» **WHAT THIS TASK INVOLVES**: Copy every entry precisely.

» **RECORDS**:
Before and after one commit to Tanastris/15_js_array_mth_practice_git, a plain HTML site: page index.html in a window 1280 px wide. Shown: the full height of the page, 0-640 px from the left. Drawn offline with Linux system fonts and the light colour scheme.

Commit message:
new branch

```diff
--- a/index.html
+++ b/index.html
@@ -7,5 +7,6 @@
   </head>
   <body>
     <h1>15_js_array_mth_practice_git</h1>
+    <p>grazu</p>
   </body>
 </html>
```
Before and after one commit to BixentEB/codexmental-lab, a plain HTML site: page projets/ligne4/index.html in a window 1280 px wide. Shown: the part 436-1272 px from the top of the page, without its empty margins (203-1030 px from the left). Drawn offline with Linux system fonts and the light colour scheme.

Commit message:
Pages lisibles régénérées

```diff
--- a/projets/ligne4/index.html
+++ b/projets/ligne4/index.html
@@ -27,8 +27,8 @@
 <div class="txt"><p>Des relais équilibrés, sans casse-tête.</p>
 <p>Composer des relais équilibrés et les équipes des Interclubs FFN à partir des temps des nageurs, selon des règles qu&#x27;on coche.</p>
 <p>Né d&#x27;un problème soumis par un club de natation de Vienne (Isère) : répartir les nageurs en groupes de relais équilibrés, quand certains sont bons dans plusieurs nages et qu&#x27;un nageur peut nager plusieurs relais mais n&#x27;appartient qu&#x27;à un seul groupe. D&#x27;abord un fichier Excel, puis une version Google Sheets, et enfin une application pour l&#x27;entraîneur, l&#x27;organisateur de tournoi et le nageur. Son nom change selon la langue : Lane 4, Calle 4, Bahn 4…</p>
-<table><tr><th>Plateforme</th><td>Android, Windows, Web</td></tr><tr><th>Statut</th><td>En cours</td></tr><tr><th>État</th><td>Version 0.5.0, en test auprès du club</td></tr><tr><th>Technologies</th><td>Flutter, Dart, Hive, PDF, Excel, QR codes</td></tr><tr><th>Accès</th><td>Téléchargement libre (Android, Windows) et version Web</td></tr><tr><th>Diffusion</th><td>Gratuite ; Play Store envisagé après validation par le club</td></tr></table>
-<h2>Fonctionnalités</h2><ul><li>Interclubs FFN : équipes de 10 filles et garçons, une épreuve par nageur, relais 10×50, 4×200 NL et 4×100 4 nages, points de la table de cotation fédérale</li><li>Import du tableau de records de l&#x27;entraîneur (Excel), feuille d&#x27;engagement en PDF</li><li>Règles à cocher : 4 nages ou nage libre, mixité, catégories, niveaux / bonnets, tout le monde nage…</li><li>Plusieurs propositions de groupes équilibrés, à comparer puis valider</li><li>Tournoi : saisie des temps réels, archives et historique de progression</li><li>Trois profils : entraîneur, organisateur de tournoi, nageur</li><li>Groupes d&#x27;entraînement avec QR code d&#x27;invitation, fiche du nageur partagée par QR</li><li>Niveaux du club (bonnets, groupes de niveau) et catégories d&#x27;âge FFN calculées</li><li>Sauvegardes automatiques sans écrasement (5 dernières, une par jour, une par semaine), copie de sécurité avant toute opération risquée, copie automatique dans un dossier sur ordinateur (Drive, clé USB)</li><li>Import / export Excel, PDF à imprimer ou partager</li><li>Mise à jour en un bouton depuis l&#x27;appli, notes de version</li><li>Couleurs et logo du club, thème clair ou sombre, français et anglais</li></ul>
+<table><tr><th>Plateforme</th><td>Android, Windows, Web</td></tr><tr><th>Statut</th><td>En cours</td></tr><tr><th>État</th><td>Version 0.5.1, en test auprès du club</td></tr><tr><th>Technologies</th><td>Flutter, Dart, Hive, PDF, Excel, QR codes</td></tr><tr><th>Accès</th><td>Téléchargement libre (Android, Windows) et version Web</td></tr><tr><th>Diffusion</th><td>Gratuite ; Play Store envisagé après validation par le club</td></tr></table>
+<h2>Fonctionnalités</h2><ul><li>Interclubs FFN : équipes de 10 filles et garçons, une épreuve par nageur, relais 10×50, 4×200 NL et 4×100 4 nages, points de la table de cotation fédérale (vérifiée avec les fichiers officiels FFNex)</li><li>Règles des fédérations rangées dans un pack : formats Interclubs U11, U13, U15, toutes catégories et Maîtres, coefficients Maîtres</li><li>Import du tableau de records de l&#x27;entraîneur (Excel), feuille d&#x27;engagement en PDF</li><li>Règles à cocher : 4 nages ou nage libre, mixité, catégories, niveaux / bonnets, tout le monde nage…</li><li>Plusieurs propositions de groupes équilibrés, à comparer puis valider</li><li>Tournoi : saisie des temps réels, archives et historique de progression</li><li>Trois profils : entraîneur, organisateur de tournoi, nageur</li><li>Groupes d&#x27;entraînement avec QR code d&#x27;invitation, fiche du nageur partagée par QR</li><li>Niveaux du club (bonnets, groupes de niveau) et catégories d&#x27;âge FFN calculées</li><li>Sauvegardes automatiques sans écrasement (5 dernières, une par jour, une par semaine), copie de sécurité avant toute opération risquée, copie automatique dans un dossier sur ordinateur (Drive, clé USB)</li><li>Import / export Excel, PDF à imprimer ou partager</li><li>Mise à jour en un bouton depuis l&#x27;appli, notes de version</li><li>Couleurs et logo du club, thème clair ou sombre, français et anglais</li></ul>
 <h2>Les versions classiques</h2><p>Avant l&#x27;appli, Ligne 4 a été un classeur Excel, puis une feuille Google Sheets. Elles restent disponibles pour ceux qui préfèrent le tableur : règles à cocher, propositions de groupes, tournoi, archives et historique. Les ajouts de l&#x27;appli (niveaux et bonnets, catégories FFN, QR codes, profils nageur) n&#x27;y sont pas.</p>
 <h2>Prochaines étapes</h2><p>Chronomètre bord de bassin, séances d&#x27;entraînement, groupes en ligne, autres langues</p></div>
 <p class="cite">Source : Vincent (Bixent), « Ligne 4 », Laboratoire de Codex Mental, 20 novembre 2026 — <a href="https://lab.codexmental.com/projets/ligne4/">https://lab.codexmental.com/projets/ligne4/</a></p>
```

» **COMPLETED TASK**:
Before and after one commit to Tanastris/15_js_array_mth_practice_git, a plain HTML site: page index.html in a window 1280 px wide. Shown: the full height of the page, 0-640 px from the left. Drawn offline with Linux system fonts and the light colour scheme.

Commit message:
new branch

```diff
--- a/index.html
+++ b/index.html
@@ -7,5 +7,6 @@
   </head>
   <body>
     <h1>15_js_array_mth_practice_git</h1>
+    <p>grazu</p>
   </body>
 </html>
```
Before and after one commit to BixentEB/codexmental-lab, a plain HTML site: page projets/ligne4/index.html in a window 1280 px wide. Shown: the part 436-1272 px from the top of the page, without its empty margins (203-1030 px from the left). Drawn offline with Linux system fonts and the light colour scheme.

Commit message:
Pages lisibles régénérées

```diff
--- a/projets/ligne4/index.html
+++ b/projets/ligne4/index.html
@@ -27,8 +27,8 @@
 <div class="txt"><p>Des relais équilibrés, sans casse-tête.</p>
 <p>Composer des relais équilibrés et les équipes des Interclubs FFN à partir des temps des nageurs, selon des règles qu&#x27;on coche.</p>
 <p>Né d&#x27;un problème soumis par un club de natation de Vienne (Isère) : répartir les nageurs en groupes de relais équilibrés, quand certains sont bons dans plusieurs nages et qu&#x27;un nageur peut nager plusieurs relais mais n&#x27;appartient qu&#x27;à un seul groupe. D&#x27;abord un fichier Excel, puis une version Google Sheets, et enfin une application pour l&#x27;entraîneur, l&#x27;organisateur de tournoi et le nageur. Son nom change selon la langue : Lane 4, Calle 4, Bahn 4…</p>
-<table><tr><th>Plateforme</th><td>Android, Windows, Web</td></tr><tr><th>Statut</th><td>En cours</td></tr><tr><th>État</th><td>Version 0.5.0, en test auprès du club</td></tr><tr><th>Technologies</th><td>Flutter, Dart, Hive, PDF, Excel, QR codes</td></tr><tr><th>Accès</th><td>Téléchargement libre (Android, Windows) et version Web</td></tr><tr><th>Diffusion</th><td>Gratuite ; Play Store envisagé après validation par le club</td></tr></table>
-<h2>Fonctionnalités</h2><ul><li>Interclubs FFN : équipes de 10 filles et garçons, une épreuve par nageur, relais 10×50, 4×200 NL et 4×100 4 nages, points de la table de cotation fédérale</li><li>Import du tableau de records de l&#x27;entraîneur (Excel), feuille d&#x27;engagement en PDF</li><li>Règles à cocher : 4 nages ou nage libre, mixité, catégories, niveaux / bonnets, tout le monde nage…</li><li>Plusieurs propositions de groupes équilibrés, à comparer puis valider</li><li>Tournoi : saisie des temps réels, archives et historique de progression</li><li>Trois profils : entraîneur, organisateur de tournoi, nageur</li><li>Groupes d&#x27;entraînement avec QR code d&#x27;invitation, fiche du nageur partagée par QR</li><li>Niveaux du club (bonnets, groupes de niveau) et catégories d&#x27;âge FFN calculées</li><li>Sauvegardes automatiques sans écrasement (5 dernières, une par jour, une par semaine), copie de sécurité avant toute opération risquée, copie automatique dans un dossier sur ordinateur (Drive, clé USB)</li><li>Import / export Excel, PDF à imprimer ou partager</li><li>Mise à jour en un bouton depuis l&#x27;appli, notes de version</li><li>Couleurs et logo du club, thème clair ou sombre, français et anglais</li></ul>
+<table><tr><th>Plateforme</th><td>Android, Windows, Web</td></tr><tr><th>Statut</th><td>En cours</td></tr><tr><th>État</th><td>Version 0.5.1, en test auprès du club</td></tr><tr><th>Technologies</th><td>Flutter, Dart, Hive, PDF, Excel, QR codes</td></tr><tr><th>Accès</th><td>Téléchargement libre (Android, Windows) et version Web</td></tr><tr><th>Diffusion</th><td>Gratuite ; Play Store envisagé après validation par le club</td></tr></table>
+<h2>Fonctionnalités</h2><ul><li>Interclubs FFN : équipes de 10 filles et garçons, une épreuve par nageur, relais 10×50, 4×200 NL et 4×100 4 nages, points de la table de cotation fédérale (vérifiée avec les fichiers officiels FFNex)</li><li>Règles des fédérations rangées dans un pack : formats Interclubs U11, U13, U15, toutes catégories et Maîtres, coefficients Maîtres</li><li>Import du tableau de records de l&#x27;entraîneur (Excel), feuille d&#x27;engagement en PDF</li><li>Règles à cocher : 4 nages ou nage libre, mixité, catégories, niveaux / bonnets, tout le monde nage…</li><li>Plusieurs propositions de groupes équilibrés, à comparer puis valider</li><li>Tournoi : saisie des temps réels, archives et historique de progression</li><li>Trois profils : entraîneur, organisateur de tournoi, nageur</li><li>Groupes d&#x27;entraînement avec QR code d&#x27;invitation, fiche du nageur partagée par QR</li><li>Niveaux du club (bonnets, groupes de niveau) et catégories d&#x27;âge FFN calculées</li><li>Sauvegardes automatiques sans écrasement (5 dernières, une par jour, une par semaine), copie de sécurité avant toute opération risquée, copie automatique dans un dossier sur ordinateur (Drive, clé USB)</li><li>Import / export Excel, PDF à imprimer ou partager</li><li>Mise à jour en un bouton depuis l&#x27;appli, notes de version</li><li>Couleurs et logo du club, thème clair ou sombre, français et anglais</li></ul>
 <h2>Les versions classiques</h2><p>Avant l&#x27;appli, Ligne 4 a été un classeur Excel, puis une feuille Google Sheets. Elles restent disponibles pour ceux qui préfèrent le tableur : règles à cocher, propositions de groupes, tournoi, archives et historique. Les ajouts de l&#x27;appli (niveaux et bonnets, catégories FFN, QR codes, profils nageur) n&#x27;y sont pas.</p>
 <h2>Prochaines étapes</h2><p>Chronomètre bord de bassin, séances d&#x27;entraînement, groupes en ligne, autres langues</p></div>
 <p class="cite">Source : Vincent (Bixent), « Ligne 4 », Laboratoire de Codex Mental, 20 novembre 2026 — <a href="https://lab.codexmental.com/projets/ligne4/">https://lab.codexmental.com/projets/ligne4/</a></p>
```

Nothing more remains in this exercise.